Only a number is wanted here. Tally the lines of the data that contain "span".

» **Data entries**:

________________________

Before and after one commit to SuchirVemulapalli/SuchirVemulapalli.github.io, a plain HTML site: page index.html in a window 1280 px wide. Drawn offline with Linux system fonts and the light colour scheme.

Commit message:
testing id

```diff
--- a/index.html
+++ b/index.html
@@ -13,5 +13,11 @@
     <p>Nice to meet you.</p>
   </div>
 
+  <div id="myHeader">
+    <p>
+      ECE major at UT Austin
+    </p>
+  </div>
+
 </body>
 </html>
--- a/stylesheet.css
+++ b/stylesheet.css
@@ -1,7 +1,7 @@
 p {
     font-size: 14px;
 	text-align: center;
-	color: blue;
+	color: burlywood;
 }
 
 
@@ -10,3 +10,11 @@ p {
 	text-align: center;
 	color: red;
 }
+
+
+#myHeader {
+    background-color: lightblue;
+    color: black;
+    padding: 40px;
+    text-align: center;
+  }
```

________________________

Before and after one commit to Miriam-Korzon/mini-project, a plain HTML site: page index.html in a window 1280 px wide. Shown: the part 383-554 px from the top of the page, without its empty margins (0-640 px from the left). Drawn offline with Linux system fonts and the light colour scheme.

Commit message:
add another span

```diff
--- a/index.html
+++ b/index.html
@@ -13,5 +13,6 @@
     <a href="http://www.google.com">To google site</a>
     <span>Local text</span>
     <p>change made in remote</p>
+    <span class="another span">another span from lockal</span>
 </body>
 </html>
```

________________________

» **RESPONSE AREA**: 3